By the time you’ve finished reading this article, around one million water bottles will have been purchased around the world. Only one in five of those will be recycled.
Bottled water is only one of the major culprits of plastic dumping. Some industries create more waste than others, and one of the worst is fashion. Fabrics are dumped at the rate of 10 cubic meters every second, and a vast proportion of it is burned. Any material that isn’t set on fire contributes to the proliferation of half a million tonnes of microfiber pollution in the ocean—the equivalent of 50 billion plastic bottles.
For Vancouver bags and accessories company Parkland Design & Manufacturing, those statistics were unacceptable.
Established in 2015, Parkland didn’t start out with sustainability at the top of its agenda. First focusing on designing its simple, stylish pieces with newly created materials, the company made a range of items that caught the eye of gen Z and millennials. As the business grew, its leaders started digging into how they could refine the manufacturing process and reduce their impact on the environment. The result led to a huge shift across the company.

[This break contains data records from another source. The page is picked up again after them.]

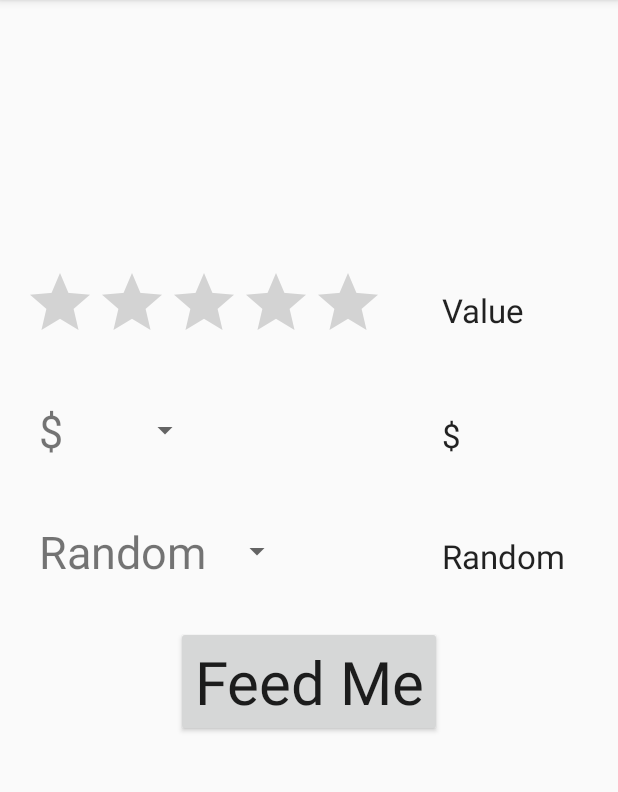
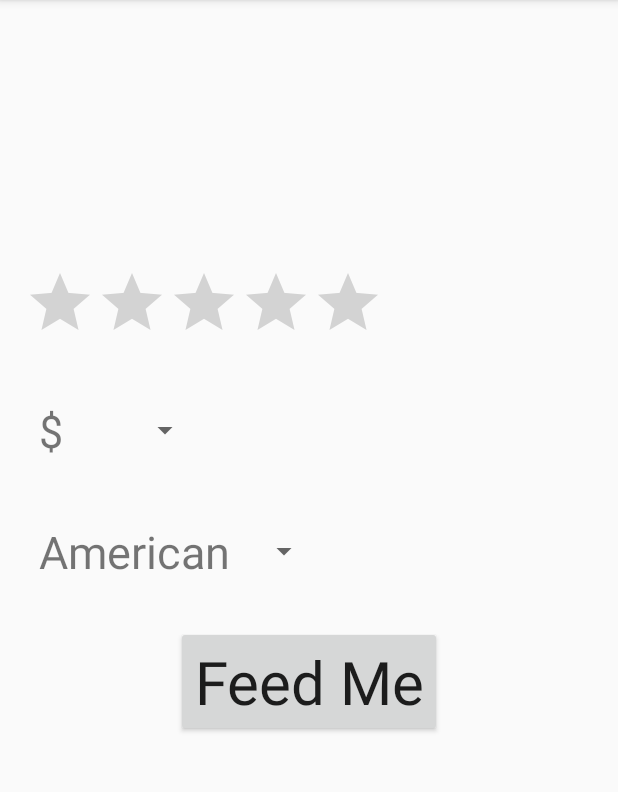
Before and after one commit to antibalas/Nosh, an Android app: the screen it shows after launch (MainActivity), on a phone screen of 412 x 824 dp, the part 84-876 px from its top. Run offline under Robolectric (Android 15) with nearby library versions, the phone set to English and light mode, and no system bars; libraries missing offline, so code that uses them is left out: com.uber.sdk; 1 statement that could not run was skipped.

Commit message:
Got rid of unecessary/repetative stuff in MainActivity

```diff
--- a/NoshApp/app/build.gradle
+++ b/NoshApp/app/build.gradle
@@ -2,7 +2,7 @@ apply plugin: 'com.android.application'
 
 android {
     compileSdkVersion 23
-    buildToolsVersion "23.0.2"
+    buildToolsVersion '25'
 
     defaultConfig {
         applicationId "com.jkapps.android.noshapp"
--- a/NoshApp/app/src/main/java/com/jkapps/android/noshapp/MainActivity.java
+++ b/NoshApp/app/src/main/java/com/jkapps/android/noshapp/MainActivity.java
@@ -87,64 +87,7 @@ public class MainActivity extends AppCompatActivity implements
         super.onCreate(savedInstanceState);
         setContentView(R.layout.activity_main);
        // testYelpBiz();
-
-        listenerForRatingBar();
-        listenerForDollarSpinner();
-        listenerForCategorySpinner();
-
         OnFeedMe();
-    }
-
-
-    // Stuff for MainActivity UI
-    RatingBar rating;
-    TextView rating_param;
-    public void listenerForRatingBar(){
-        rating = (RatingBar) findViewById(R.id.ratingBar);
-        rating_param = (TextView) findViewById(R.id.textView);
-
-        rating.setOnRatingBarChangeListener(
-                new RatingBar.OnRatingBarChangeListener(){
-                    @Override
-                    public void onRatingChanged(RatingBar ratingBar, float rating, boolean fromUser) {
-                        rating_param.setText(String.valueOf(rating));
-                    }
-                }
-        );
-    }
-
-    Spinner dollars;
-    TextView dollar_param;
-    public void listenerForDollarSpinner(){
-        dollars = (Spinner) findViewById(R.id.spinner);
-        dollar_param = (TextView) findViewById(R.id.textView2);
-
-        dollars.setOnItemSelectedListener(new AdapterView.OnItemSelectedListener() {
-            @Override
-            public void onItemSelected(AdapterView<?> parent, View view, int position, long id) {
-                dollar_param.setText(dollars.getSelectedItem().toString());
-            }
-            @Override
-            public void onNothingSelected(AdapterView<?> parent) {
-            }
-        });
-    }
-
-    Spinner categories;
-    TextView category_param;
-    public void listenerForCategorySpinner(){
-        categories = (Spinner) findViewById(R.id.spinner2);
-        category_param = (TextView) findViewById(R.id.textView3);
-
-        categories.setOnItemSelectedListener(new AdapterView.OnItemSelectedListener() {
-            @Override
-            public void onItemSelected(AdapterView<?> parent, View view, int position, long id) {
-                category_param.setText(categories.getSelectedItem().toString());
-            }
-            @Override
-            public void onNothingSelected(AdapterView<?> parent) {
-            }
-        });
     }
 
     @Override
--- a/NoshApp/app/src/main/java/com/jkapps/android/noshapp/feedme/display/DisplayTask.java
+++ b/NoshApp/app/src/main/java/com/jkapps/android/noshapp/feedme/display/DisplayTask.java
@@ -39,6 +39,7 @@ public class DisplayTask extends
 
         paramStack.push(new Pair<>("latitude", displayParams.getLatitude()));
         paramStack.push(new Pair<>("longitude", displayParams.getLongitude()));
+        paramStack.push(new Pair<>("term", displayParams.getCategory()));
         //TODO push other displayParams
 
         final Response response = hitGateway(paramStack);
--- a/NoshApp/app/src/main/res/layout/activity_main.xml
+++ b/NoshApp/app/src/main/res/layout/activity_main.xml
@@ -50,34 +50,4 @@
         android:layout_marginTop="19dp"
         android:onClick="OnFeedMe" />
 
-    <TextView
-        android:layout_width="wrap_content"
-        android:layout_height="wrap_content"
-        android:id="@+id/textView"
-        android:textAppearance="@style/TextAppearance.AppCompat.Large"
-        android:layout_alignBottom="@+id/ratingBar"
-        android:layout_toEndOf="@+id/FeedMeButton"
-        android:layout_marginBottom="14dp"
-        android:text="Value" />
-
-    <TextView
-        android:text="Value"
-        android:layout_width="wrap_content"
-        android:layout_height="wrap_content"
-        android:id="@+id/textView2"
-        android:textAppearance="@style/TextAppearance.AppCompat.Large"
-        android:layout_alignBaseline="@+id/spinner"
-        android:layout_alignBottom="@+id/spinner"
-        android:layout_alignStart="@+id/textView" />
-
-    <TextView
-        android:text="Value"
-        android:layout_width="wrap_content"
-        android:layout_height="wrap_content"
-        android:id="@+id/textView3"
-        android:textAppearance="@style/TextAppearance.AppCompat.Large"
-        android:layout_alignBaseline="@+id/spinner2"
-        android:layout_alignBottom="@+id/spinner2"
-        android:layout_toEndOf="@+id/FeedMeButton" />
-
 </RelativeLayout>
--- a/NoshApp/app/src/main/res/values/strings.xml
+++ b/NoshApp/app/src/main/res/values/strings.xml
@@ -8,10 +8,14 @@
     </string-array>
 
     <string-array name="Categories">
-        <item>Random</item>
+        <item>American</item>
         <item>Pizza</item>
+        <item>Japanese</item>
         <item>Chinese</item>
-        <item>Burgers</item>
+        <item>Indian</item>
+        <item>Thai</item>
+        <item>Mexican</item>
+        <item>Italian</item>
     </string-array>
 
     <string name="latitude_label">Latitude</string>
--- a/NoshApp/build.gradle
+++ b/NoshApp/build.gradle
@@ -5,7 +5,7 @@ buildscript {
         jcenter()
     }
     dependencies {
-        classpath('com.android.tools.build:gradle:2.1.0'){
+        classpath('com.android.tools.build:gradle:2.2.2'){
             force = true
         }
 
```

Since 2018, Parkland has made the exterior of its products entirely out of recycled water bottles. Like many bags, the chief material in its creations is polyester: a fabric traditionally produced using an energy-intensive chemical reaction involving coal, petroleum, air, and water. By choosing recycled materials as its base, Parkland uses far less energy in its manufacturing, and it doesn't compromise on quality or style.
“With the recycled materials—we didn’t start there,” Daryl Trinidad, Parkland’s marketing manager, tells the Georgia Straight at the company’s pop-up shop on Granville Island. “A lot of brands start with that message. We think it’s an important story that we’re making the change. Why? Because you have to do it. It’s 2019, and companies have to change…Even Adidas has made the commitment to use recycled plastics in all their products by 2024…I don’t want to say that we’re in any way leading it, but we want to do better, and we want to help others do more of the right thing.”

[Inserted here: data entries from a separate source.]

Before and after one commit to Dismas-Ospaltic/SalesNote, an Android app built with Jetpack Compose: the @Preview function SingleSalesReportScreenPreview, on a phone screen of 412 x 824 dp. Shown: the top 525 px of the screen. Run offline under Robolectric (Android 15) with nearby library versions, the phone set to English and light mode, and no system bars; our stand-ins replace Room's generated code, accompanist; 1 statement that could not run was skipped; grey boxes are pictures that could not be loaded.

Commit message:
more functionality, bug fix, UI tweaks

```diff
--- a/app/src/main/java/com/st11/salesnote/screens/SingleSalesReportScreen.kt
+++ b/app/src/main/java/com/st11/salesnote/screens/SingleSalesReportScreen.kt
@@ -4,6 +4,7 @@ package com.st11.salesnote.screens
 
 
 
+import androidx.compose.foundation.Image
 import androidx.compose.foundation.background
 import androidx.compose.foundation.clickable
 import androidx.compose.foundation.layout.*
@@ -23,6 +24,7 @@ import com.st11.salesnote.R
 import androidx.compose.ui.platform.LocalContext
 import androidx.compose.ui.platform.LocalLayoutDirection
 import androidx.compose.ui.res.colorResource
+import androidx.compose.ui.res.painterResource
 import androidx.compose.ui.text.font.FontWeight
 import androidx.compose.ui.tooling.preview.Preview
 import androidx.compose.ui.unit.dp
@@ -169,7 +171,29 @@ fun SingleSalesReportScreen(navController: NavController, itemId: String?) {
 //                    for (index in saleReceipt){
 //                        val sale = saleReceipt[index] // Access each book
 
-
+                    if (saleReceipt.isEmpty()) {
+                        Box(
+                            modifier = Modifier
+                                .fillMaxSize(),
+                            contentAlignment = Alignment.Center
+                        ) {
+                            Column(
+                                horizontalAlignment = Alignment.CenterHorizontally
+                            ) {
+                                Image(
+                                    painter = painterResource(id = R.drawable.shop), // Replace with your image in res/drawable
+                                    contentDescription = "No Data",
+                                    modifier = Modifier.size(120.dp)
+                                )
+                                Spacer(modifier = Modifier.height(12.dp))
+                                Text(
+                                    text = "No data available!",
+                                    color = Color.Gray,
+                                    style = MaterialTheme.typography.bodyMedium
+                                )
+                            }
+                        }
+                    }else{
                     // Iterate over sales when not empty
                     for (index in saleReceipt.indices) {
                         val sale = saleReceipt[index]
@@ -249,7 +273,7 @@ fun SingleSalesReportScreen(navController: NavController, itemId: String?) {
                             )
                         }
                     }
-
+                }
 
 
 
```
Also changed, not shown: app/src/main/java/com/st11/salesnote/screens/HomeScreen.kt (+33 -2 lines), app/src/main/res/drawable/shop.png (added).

Repurposing plastic bottles isn’t the only way that Parkland is helping create a more sustainable fashion industry. Many of the company’s signature backpacks feature the classic diamond detail, typically used for hanging excess gear by cords. While previously it cut the shape from leather, Parkland now makes the patch from apples. A unique manufacturing process combines fruit waste—a by-product from juice extraction—with a glue paste to create an animal-friendly material with the appearance and feel of genuine leather, making its bags certifiably vegan.
“We’re continuing to try and make everything recycled,” says Trinidad. “The zippers—they can be [made of recycled material], but we’re not there yet. We’re really working to figure that out, and how we can continue our product development to be able to do that.”
Among its designs, Parkland’s range of bags includes backpacks, duffles, and totes, each sporting a broad selection of designs from colourful prints to timeless, neutral options. Each comes in a variety of sizes for occasions from school to the beach, and Parkland also offers a standalone collection for kids. In addition to conventional backpacks, the company also offers coolbag-style lunchboxes and plastic-free snack pouches, pencil cases, laptop sleeves, and crossbody bags.
“Our prints are really what sets us apart,” says Trinidad. “Carson [Gallagher], who’s our graphic designer, does the prints so well. We really resonate well with the kids market, and the millennial moms buying for their kids. And then we have the 15, 16-year-olds. Kids are taught about sustainability now—they have a different kind of education. You’ll have 17-year-olds who are amazed when someone is throwing something in the garbage rather than recycling it.”
Now showcasing its latest collection named New Colours, Parkland has scored a prime slot on Granville Island to host a pop-up store of its newest designs. As a local brand, it gives the company the opportunity to meet new customers and learn their needs, and offers the community a chance to browse and buy the colourful new creations. The store will be present until Tuesday (August 13), and opens its doors every morning at 11 a.m.
Check out some of Parkland's designs below:
Kate Wilson is the Technology Editor at the Georgia Straight. Follow her on Twitter @KateWilsonSays